Two sociologists, Mark Regnerus and Jeremy Uecker, in their recent book, “Premarital Sex in America.”….look at sexual behavior among contemporary young adults, [and] find a significant correlation between sexual restraint and emotional well-being, between monogamy and happiness — and between promiscuity and depression. This correlation is much stronger for women than for men. Female emotional well-being seems to be tightly bound to sexual stability — which may help explain why overall female happiness has actually drifted downward since the sexual revolution. Imagine that! Following the norms that God and Natural Law prescribe actually might make us happier! How can this be? We were all taught by the social revolutionaries of the 1960s that free love and a casting off of the restraints would be liberating, and bring for contentment without guilt, and happiness. Now after all that, some forty years later, we come to find that God’s had it right after all.  🙂

When social conservatives talk about restoring the link between sex, monogamy and marriage, they often have these kinds of realities in mind…..The ultimate goal is a sexual culture that makes it easier for young people to achieve romantic happiness — by encouraging them to wait a little longer, choose more carefully and judge their sex lives against a strong moral standard. And I would add, wait till marriage. Because the bottom line is that promiscuity is destructive of marriage. Most men figure, “Why get married?” After all they get what they want, or what they think they want, without it. Why commit? So I would just go a little further than Mr. Douthat here and encourage women to insist that men wait until the wedding night. Of course, until a significant number of women start insisting on this, it is likely men will continue to stray and shun commitment. Now, some will comment that I am putting the onus on the women here. Perhaps I am. Men should behave and, Lord knows,  I’ve surely preached this to them. But I’m also being realisitic here. Women hold the cards in this matter and need to set the limits. I’m not excusing men, I’m just saying that women have most of the power and that men will, and are able, to follow their lead here.

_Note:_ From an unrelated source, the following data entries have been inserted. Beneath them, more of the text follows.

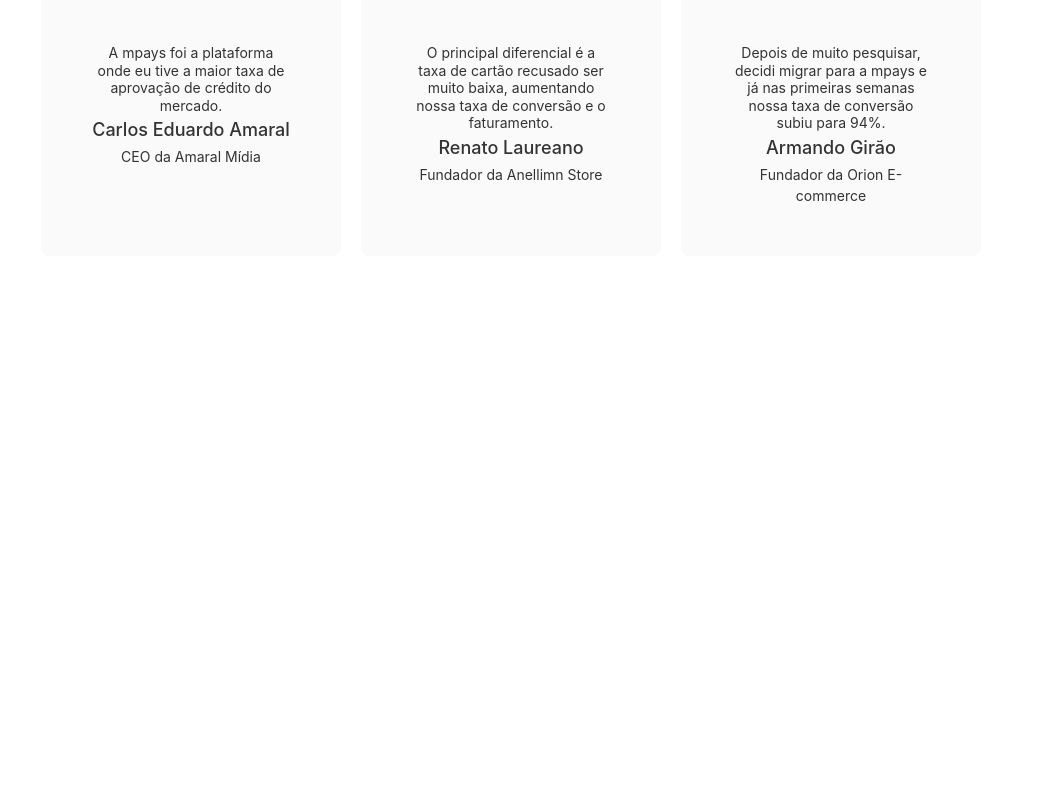
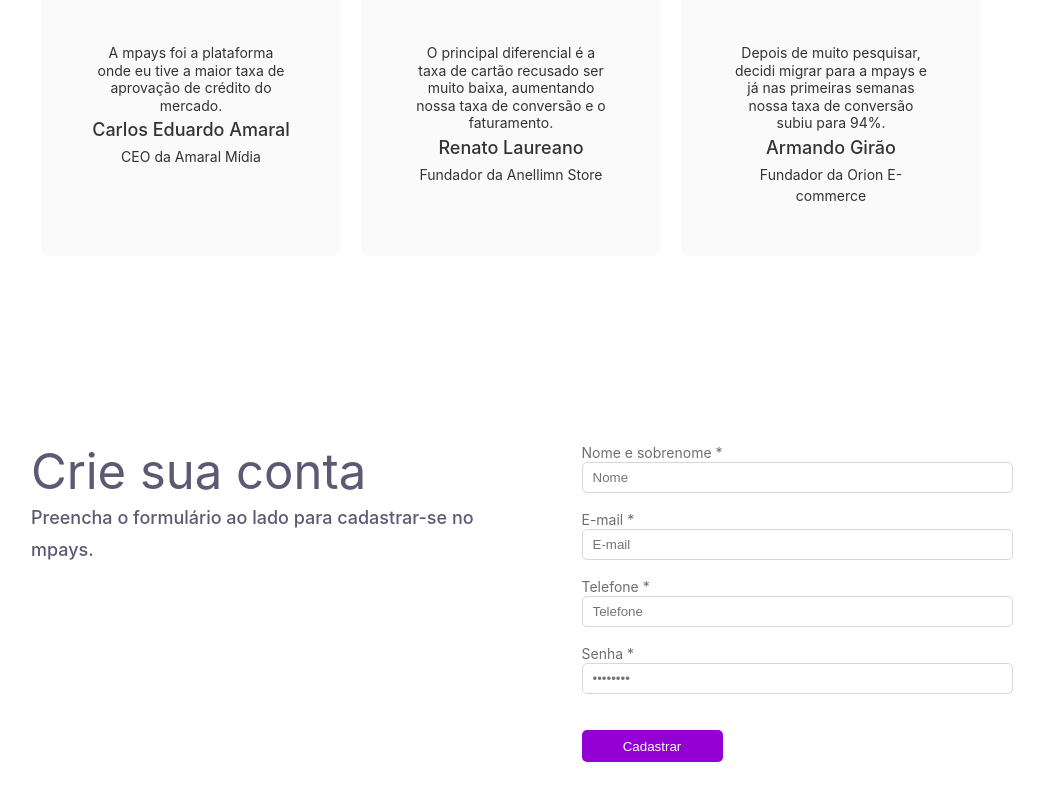
Before and after one commit to BryanEMR/landingpage_multti, a React (Create React App) app: page / in a window 1280 px wide. Shown: the part 2406-3206 px from the top of the page, without its empty margins (129-1173 px from the left). Before the commit the page ends 2800 px from the top, so only its background shows below. Built offline with nearby package versions, Linux system fonts and the light colour scheme.

Commit message:
Finalização do section 4

```diff
--- a/src/app/App.js
+++ b/src/app/App.js
@@ -3,7 +3,7 @@
 import Section1 from '../components/Section1';
 import Section2 from '../components/Section2';
 import Section3 from '../components/Section3';
-// import Section4 from '../components/Section4';
+import Section4 from '../components/Section4';
 // import Footer from '../components/Footer';
 
 function App() {
@@ -13,8 +13,8 @@
       <Section1/>
       <Section2/>
       <Section3/>
-      {/* <Section4/>
-      <Footer/> */}
+      <Section4/>
+      {/* <Footer/> */}
     </div>
   );
 }
--- a/src/components/Modal/styles.js
+++ b/src/components/Modal/styles.js
@@ -5,7 +5,7 @@
     width: 100%;
     height: 600px;
     color: #6F6F6F;
-    .linha{
+    .row{
         display: flex;
         flex-flow: row wrap;
     }
--- /dev/null
+++ b/src/components/Notification/Notification.css
@@ -0,0 +1,45 @@
+
+/* Estilos para o modal */
+.modal-overlay {
+  position: fixed;
+  top: 0;
+  left: 0;
+  width: 100%;
+  height: 100%;
+  background-color: rgba(0, 0, 0, 0.5);
+  display: flex;
+  justify-content: center;
+  align-items: center;
+}
+
+.notification-content {
+  background: #E9ECEF;
+  padding: 20px 40px;
+  border: 1px solid #888;
+  width: 720px;
+  height: 490px;
+  position: relative;
+  border-radius: 16px;
+  border-radius: 24px;
+  background-image: url("../../assets/Modal/Background.png");
+  background-size: 100%;
+  background-repeat: no-repeat;
+  background-position: bottom;
+}
+
+.close {
+  color: #aaa;
+  position: absolute;
+  top: 10px;
+  right: 10px;
+  font-size: 34px;
+  font-weight: bold;
+  cursor: pointer;
+  padding-right: 10px;
+}
+
+.close:hover,
+.close:focus {
+  color: black;
+  text-decoration: none;
+}
--- /dev/null
+++ b/src/components/Notification/index.jsx
@@ -0,0 +1,34 @@
+import React from 'react';
+import './Notification.css';
+import { Container } from './styles'
+import vector from '../../assets/Modal/Vector.png';
+import closed from '../../assets/Modal/Closed.png';
+
+const Notification = ({ isOpen, onClose }) => {
+  return (
+    <>
+      {isOpen && (
+        <div className="modal-overlay" onClick={onClose}>
+          <div className="notification-content" onClick={(e) => e.stopPropagation()}>
+            <span className="close" onClick={onClose}>
+              <img src={closed} alt="Fechar" />
+            </span>
+            <Container>
+              <div>
+                <img src={vector} alt="Confirmação" />
+              </div>
+              <div className='text'>
+                Finalize seu cadastro na plataforma e acesse seu e-mail para validação.
+              </div>
+              <div>
+                <button type="button" onClick={onClose}> Acessar plataforma </button>
+              </div>
+            </Container>
+          </div>
+        </div>
+      )}
+    </>
+  );
+};
+
+export default Notification;
--- /dev/null
+++ b/src/components/Notification/styles.js
@@ -0,0 +1,31 @@
+import styled from "styled-components";
+
+export const Container = styled.div`
+    margin: 50px 0;
+    width: 100%;
+    height: 600px;
+    color: #6F6F6F;
+    .text{
+        padding: 50px 17vh;
+        // font-family: Montserrat;
+        font-size: 28px;
+        font-weight: 500;
+        line-height: 34.13px;
+        text-align: center;
+
+    }
+    button{
+        width: 271px;
+        height: 38px;
+        color: white;
+        background: #9400d3;
+        border-radius: 5px;
+        border: 0px;
+        font-size: 14px;
+        font-weight: 500;
+        line-height: 17.07px;
+        letter-spacing: 0.4000000059604645px;
+        text-align: center;
+
+    }
+`;
--- a/src/components/Section3/index.jsx
+++ b/src/components/Section3/index.jsx
@@ -8,13 +8,13 @@
     return (
         <Container>
             <div className="container">
-                <div className=" linha title center">
+                <div className=" row title center">
                     Depoimentos
                 </div>
-                <div className=" linha text center">
+                <div className=" row text center">
                     O suporte ao cliente é nossa primeira prioridade.
                 </div>
-                <div className="linha ">
+                <div className="row ">
                     <div className="depositions">
                         <div>
                             <img className="imgTestimony" src={testimony1} alt="Testemunho 1" />
--- a/src/components/Section3/styles.js
+++ b/src/components/Section3/styles.js
@@ -6,7 +6,7 @@
     height: 600px;
     .container{
         padding: 0px 20vh;
-        .linha{
+        .row{
             display: flex;
         }
         .title{
--- a/src/components/Section4/index.jsx
+++ b/src/components/Section4/index.jsx
@@ -1,11 +1,74 @@
-import React from "react";
+import React, { useState } from "react";
+import { Container } from "./styles";
+import Notification from "../Notification";
 
-export default function Section4(){
+export default function Section4() {
+    const [modalOpen, setModalOpen] = useState(false);
+
+    const openModal = () => {
+        setModalOpen(true);
+    };
+
+    const closeModal = () => {
+        setModalOpen(false);
+    };
+
+    return (
+        <>
+            <Container>
+                <div className='container'>
+                    <div className="row">
+                        <div className='column1'>
+                            <div className="title">
+                                Crie sua conta
+                            </div>
+                            <div className="text">
+                                Preencha o formulário ao lado para cadastrar-se no mpays.
+
+                            </div>
+                        </div>
+                        <div className='column2'>
+                            <form action="#Submit" method="post">
+                                <label>
+                                    Nome e sobrenome *
+                                </label>
+                                <br/>
+                                <input type="text" placeholder="Nome"/>
+                                <br/>
+                                <label>
+                                    E-mail *
+                                </label>
+                                <br/>
+                                <input type="email" placeholder="E-mail"/>
+                                <br/>
+                                <label>
+                                    Telefone *
+                                </label>
+                                <br/>
+                                <input type="tel" placeholder="Telefone"/>
+                                <br/>
+                                <label>
+                                    Senha *
+                                </label>
+                                <br/>
+                                <input type="password" placeholder="••••••••"/>
+                                <br/>
+                                <br/>
+                                <button type="button" onClick={openModal}>
+                                Cadastrar
+                                </button>
+                            </form>
+                        </div>
+                    </div>
+                </div>
+            </Container>
+            {/* <Icone src={about} alt="Sobre"  onClick={openModal}/> */}
+
+            <div>
+                <Notification isOpen={modalOpen} onClose={closeModal} />
+            </div>
+        </>
 
 
-    return(
-        <>
-            <p>Aqui ficará o section 4</p>
-        </>
     )
 }
--- a/src/components/Section4/styles.js
+++ b/src/components/Section4/styles.js
@@ -0,0 +1,71 @@
+import styled from "styled-components";
+
+export const Container = styled.div`
+    margin: 10% 0;
+    width: 100%;
+    height: auto;
+    display: flex;
+    .container{
+        padding: 10px 20vh;
+        color: #6F6F6F;
+        width: 100%;
+        justify-content: center;
+        .row{
+            display: flex;
+            text-align: left;
+
+        }
+        .column1{
+            width: 55%;
+            color: #5E5873;
+            padding: 0 50px 0 0;
+        }
+        .column2{
+            width: 45%;
+        }
+        .text{
+            @media (max-width: 1300px) {
+                font-size: 18px;
+            }
+            // font-family: Montserrat;
+                font-size: 24px;
+                font-weight: 500;
+            line-height: 31.9px;
+        }
+        .title{
+            @media (max-width: 1300px) {
+                font-size: 49px;
+            }
+            // font-family: Montserrat;
+                font-size: 56px;
+            font-weight: 400;
+            line-height: 59.73px;
+        }
+        input{
+            padding:7px 10px;
+            width: 100%;
+            height: auto;
+            border: 1px solid #D8D6DE;
+            border-radius: 5px;
+            margin-bottom: 16px;
+        }
+        label{
+            color: #6F6F6F;
+            font-size: 14px;
+            font-weight: 400;
+            line-height: 18px;
+
+        }
+        button{
+            width: 141px;
+            height: 32px;
+            color: white;
+            background: #9400d3;
+            border-radius: 5px;
+            border: 0px
+        }
+    }
+`;
+export const Icone = styled.img`
+    padding-left:4px;
+`;
```
Also changed, not shown: src/components/Modal/index.jsx (+20 -16 lines).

Liberals argue, not unreasonably, that Planned Parenthood’s approach… — in which teen sexual activity is taken for granted, and the most important judgment to be made about a sexual encounter is whether it’s clinically “safe” —…. is tailored to the gritty realities of teenage sexuality. But realism can blur into cynicism, and a jaded attitude can become a self-fulfilling prophecy. Yes, the Christian view is rooted ultimately in hope and the vision that chastity is possible. Realism can be a virtue but, as Mr Douthat rightly points out, there is a false “realism” which is actually not realism at all but is cynicism in disguise. The theological virtue of Hope is the confident expectation of God’s help. Showing young people the way and having high expectations of them is rooted in a confidence that comes from Hope .

Social conservatives look at the contemporary sexual landscape and remember that it wasn’t always thus, and they look at current trends and hope that it doesn’t have to be this way forever. In this sense, despite their instinctive gloominess, they’re actually the optimists in the debate. Amen!